Filter the listing so that only lines with the word "Decision" remain.

______

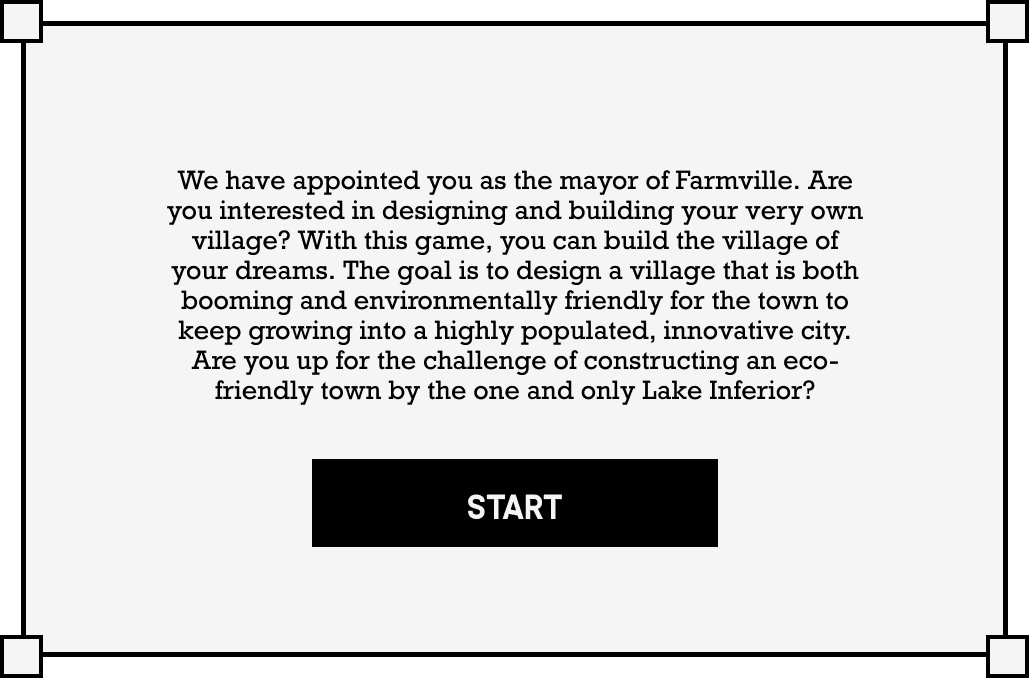
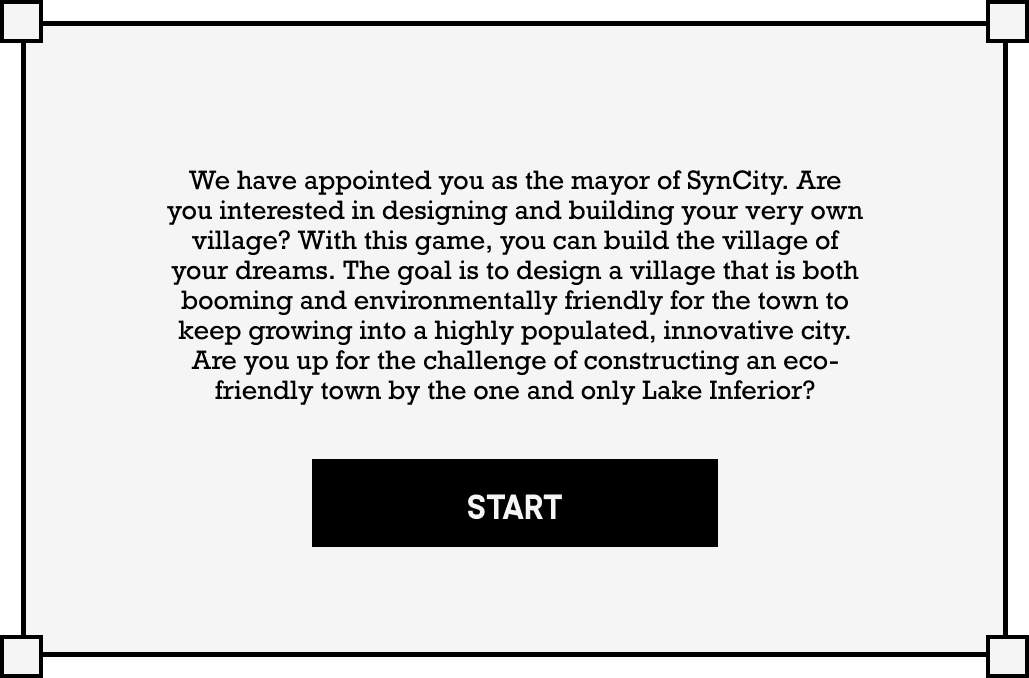
Change Farmville to SynCity

Changed region(s): [[0.1555, 0.2478, 0.8397, 0.3097]]

diff --git a/Assets/SequentialLogic.cs b/Assets/SequentialLogic.cs
@@ -43,18 +43,18 @@ class EndingPrompt
         c.DestroyAllPrompts();
         if(c.sprite.choiceCounter <= 1){
             c.reg.InitChoices("Congratulations on making sustainable choices that have protected the environment " +
-            "and created a thriving community in Farmville. Citizens are " +
+            "and created a thriving community in SynCity. Citizens are " +
             "excited to work with you on future endeavors. You can play again to see if you can build " +
             "an even more sustainable city.", NextAction);
         }
         else if(c.sprite.choiceCounter == 2 ){
             c.reg.InitChoices("Your sustainable choices were good enough to maintain the current population and overall satisfaction of " +
-            "Farmville. Citizens are feeling mediocre about you for another term ands the approval rate has " + 
+            "SynCity. Citizens are feeling mediocre about you for another term ands the approval rate has " + 
             "decreased compared to your original rating. If you want a better outcome, try again! ", NextAction);
         }
         else if(c.sprite.choiceCounter >= 3){
-            c.reg.InitChoices("Unfortunately, Farmville have been reduced by half since you came to office." +
-            "You have scared everyone away, and your satisfaction rates have been decreasing ever since. You were not able to keep the mayor’s seat as the citizens of Farmville were furious. Try Again! ", NextAction);
+            c.reg.InitChoices("Unfortunately, SynCity have been reduced by half since you came to office." +
+            "You have scared everyone away, and your satisfaction rates have been decreasing ever since. You were not able to keep the mayor’s seat as the citizens of SynCity were furious. Try Again! ", NextAction);
         }
             
     }
@@ -172,7 +172,7 @@ class TestDescision5 //Green Infrastructure/Conservation Efforts
     { return "Decision 5: Conservation Efforts"; }
 
     string GetPrompt()
-    { return "The citizens of Farmville are educated about climate change and want to make the city greener and " +
+    { return "The citizens of SynCity are educated about climate change and want to make the city greener and " +
         "even more sustainable. What will you do with the forest on the left hill? "; }
 
     string[] GetChoiceStrs()
@@ -273,7 +273,7 @@ class TestDescision4 // Water Energy
         return "Decision 4: Water Energy Sources"; }
 
     string GetPrompt()
-    { return "The population of Farmville keeps growing! The government is offering a generous grant to " +
+    { return "The population of SynCity keeps growing! The government is offering a generous grant to " +
     "help you invest in an energy source. How will you invest in the city? "; }
 
     string[] GetChoiceStrs()
@@ -408,10 +408,10 @@ class TestDescision3 // Water Demand
     { return "Decision 3: Water Demand"; }
 
     string GetPrompt()
-    { return "OH NO! Farmville has had an insane drought due to global warming and now citizens have less access to clean water. What will you do?"; }
+    { return "OH NO! SynCity has had an insane drought due to global warming and now citizens have less access to clean water. What will you do?"; }
 
     string[] GetChoiceStrs()
-    { return new string[] { "Building a new water treatment plant ", "Expanding the water supply infrastructure within Farmville", "Boiler efficiency improvement" }; }
+    { return new string[] { "Building a new water treatment plant ", "Expanding the water supply infrastructure within SynCity", "Boiler efficiency improvement" }; }
 
     UnityAction[] GetActions()
     { return new UnityAction[] { GoodChoice, OkChoice, BadChoice }; }
@@ -437,7 +437,7 @@ class Descision2Good
     public void InitChoices()
     {
         c.DestroyAllPrompts();
-        c.reg.InitChoices("Great choice to keep Farmville environmentally friendly. Oil " +
+        c.reg.InitChoices("Great choice to keep SynCity environmentally friendly. Oil " +
             "will eventually run out within decades, and investing in green energy creates a sustainable future!", NextAction, 1);
     }
 }
@@ -507,11 +507,11 @@ class TestDescision2 //Investing
 
     string GetPrompt()
     { return "Corporate executive John McJohnson has approached you with the opportunity " +
-        "to construct an oil/coal plant in Farmville for a generous amount of money. What will you do?"; }
+        "to construct an oil/coal plant in SynCity for a generous amount of money. What will you do?"; }
 
     string[] GetChoiceStrs()
     { return new string[] { "Reject his request and instead invest in green energy using government grants.", "Open a coal/oil plant, " +
-    "as John offered to invest in Farmville " }; }
+    "as John offered to invest in SynCity " }; }
 
     UnityAction[] GetActions()
     { return new UnityAction[] { GoodChoice, BadChoice }; }
@@ -600,7 +600,7 @@ class TestDescision1 //Farming
     { return "Decision 1: Farming"; }
 
     string GetPrompt()
-    { return " The residents of Farmville are hungry and demand food. How will you start off your farming adventure?"; }
+    { return " The residents of SynCity are hungry and demand food. How will you start off your farming adventure?"; }
 
     string[] GetChoiceStrs()
     { return new string[] { "Reduce food waste and compost to increase crop production", "Increase farming production using more fertilizers" }; }
@@ -628,7 +628,7 @@ class StartingPrompt
     public void InitChoices()
     {
         c.DestroyAllPrompts();
-        c.reg.InitChoices("Welcome to Farmville!" , NextAction);
+        c.reg.InitChoices("Welcome to SynCity!" , NextAction);
     }
 }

______

=== Answer for the task ===
     { return "Decision 5: Conservation Efforts"; }
         return "Decision 4: Water Energy Sources"; }
     { return "Decision 3: Water Demand"; }
     { return "Decision 1: Farming"; }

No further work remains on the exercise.